From February 2018, there will be ten lines in the greater Paris area where stops can be requested (by women or men) in order to shorten the route between the bus stop and their home.
‘The interest is to avoid these attacks that take place on the way home’, she said, as reported in The Local. ‘We can not stand idly by while a woman is being attacked. We have created new positions because the human presence is insufficient’.
The new measures will be accompanied by an increased use of video surveillance across the transport system. ‘By 2020, all carriages will be videotaped, including on trains that go to the furthest suburbs, because there are no second-class citizens’, she said. ‘This year, 100% of buses will have video protection’.

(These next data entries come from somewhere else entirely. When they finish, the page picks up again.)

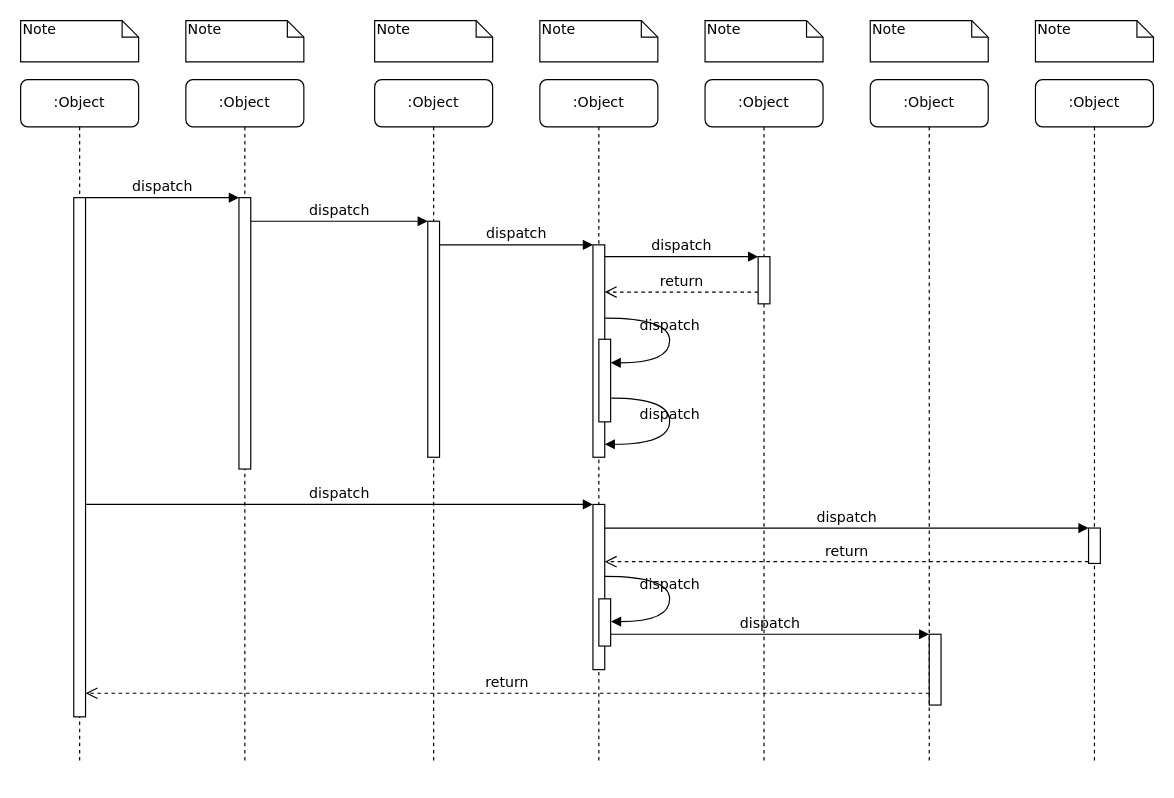
This is Sequence Diagram.drawio from PatrickMcDougle/CSE682-Software-Engineering-Project, a draw.io file, before an edit. Source tidied: cells renumbered, new cells numbered last; positions are measured from the earlier drawing's top-left corner, leaving out a move shared by most shapes. Both pictures are drawn from the tidied source at 118%, with x=0, y=0 at pixel (20, 20).
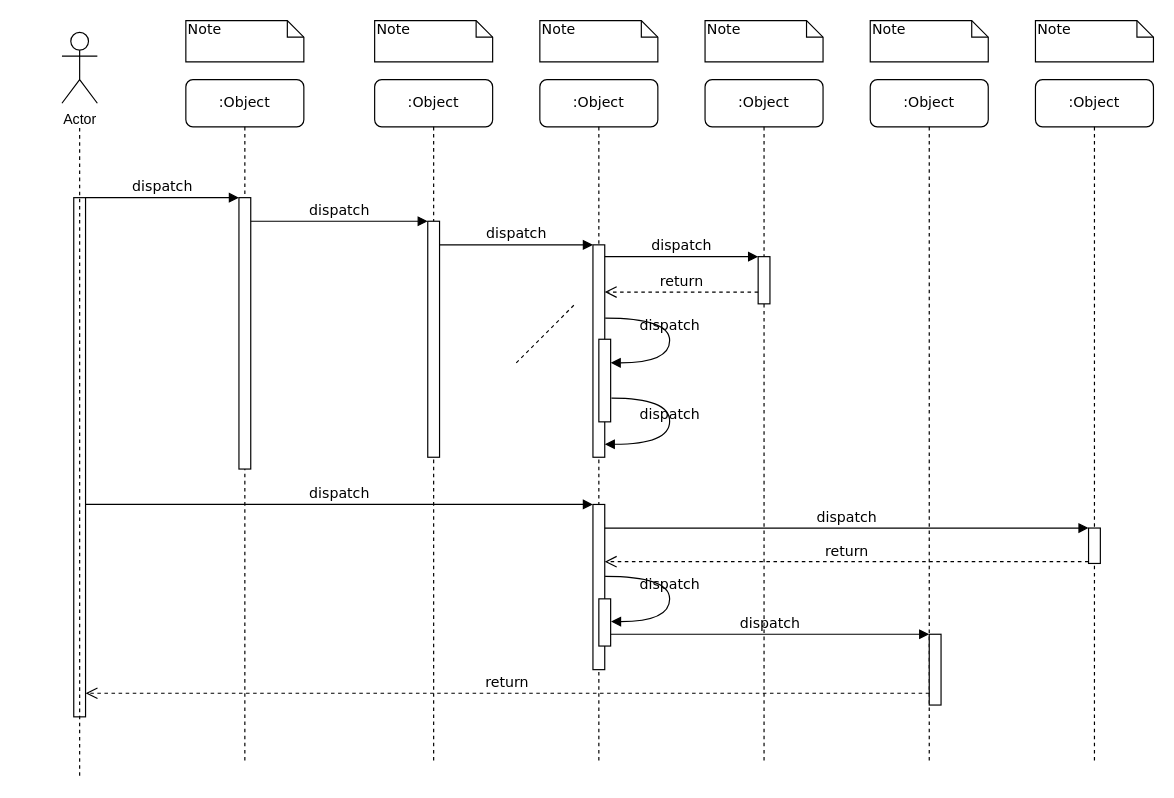
The same page after the edit.

Diff of the diagram source:
```diff
@@
-    <mxCell id="10" value=":Object" style="shape=umlLifeline;perimeter=lifelinePerimeter;whiteSpace=wrap;html=1;rounded=1;shadow=0;comic=0;labelBackgroundColor=none;strokeWidth=1;fontFamily=Verdana;fontSize=12;align=center;" parent="1" vertex="1">
-      <mxGeometry y="50" width="100" height="580" as="geometry" />
-    </mxCell>
-    <mxCell id="11" style="html=1;points=[];perimeter=orthogonalPerimeter;rounded=0;shadow=0;comic=0;labelBackgroundColor=none;strokeWidth=1;fontFamily=Verdana;fontSize=12;align=center;" parent="10" vertex="1">
-      <mxGeometry x="45" y="100" width="10" height="440" as="geometry" />
-    </mxCell>
@@
-    <mxCell id="32" value="Note" style="shape=note;whiteSpace=wrap;html=1;size=14;verticalAlign=top;align=left;spacingTop=-6;rounded=0;shadow=0;comic=0;labelBackgroundColor=none;strokeWidth=1;fontFamily=Verdana;fontSize=12;" parent="1" vertex="1">
-      <mxGeometry width="100" height="35" as="geometry" />
-    </mxCell>
@@
+    <mxCell id="11" style="html=1;points=[];perimeter=orthogonalPerimeter;rounded=0;shadow=0;comic=0;labelBackgroundColor=none;strokeWidth=1;fontFamily=Verdana;fontSize=12;align=center;" parent="1" vertex="1">
+      <mxGeometry x="45" y="150" width="10" height="440" as="geometry" />
+    </mxCell>
+    <mxCell id="39" style="endArrow=none;dashed=1;html=1;" parent="1" edge="1">
+      <mxGeometry relative="1" as="geometry">
+        <mxPoint x="420" y="290" as="sourcePoint" />
+        <mxPoint x="470" y="240" as="targetPoint" />
+      </mxGeometry>
+    </mxCell>
+    <mxCell id="40" style="endArrow=none;dashed=1;html=1;" parent="1" edge="1">
+      <mxGeometry relative="1" as="geometry">
+        <mxPoint x="50" y="640" as="sourcePoint" />
+        <mxPoint x="50" y="90" as="targetPoint" />
+      </mxGeometry>
+    </mxCell>
+    <mxCell id="41" value="Actor" style="shape=umlActor;verticalLabelPosition=bottom;verticalAlign=top;html=1;" parent="1" vertex="1">
+      <mxGeometry x="35" y="10" width="30" height="60" as="geometry" />
+    </mxCell>
```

According to a recent survey, one in two women in France will choose to wear trousers over a skirt to avoid becoming the victim of sexual harassment while travelling. This is only the tip of the iceberg, with nearly 90% of the participants admitting to having experienced some form of harassment on public transport, like the underground.
However, if these new measures prove successful, this system will eventually be rolled out across the whole transport network. In addition to this hop-off experiment, there will be 650 extra staff members hired to dress in plain clothes and monitor safety on trains and buses.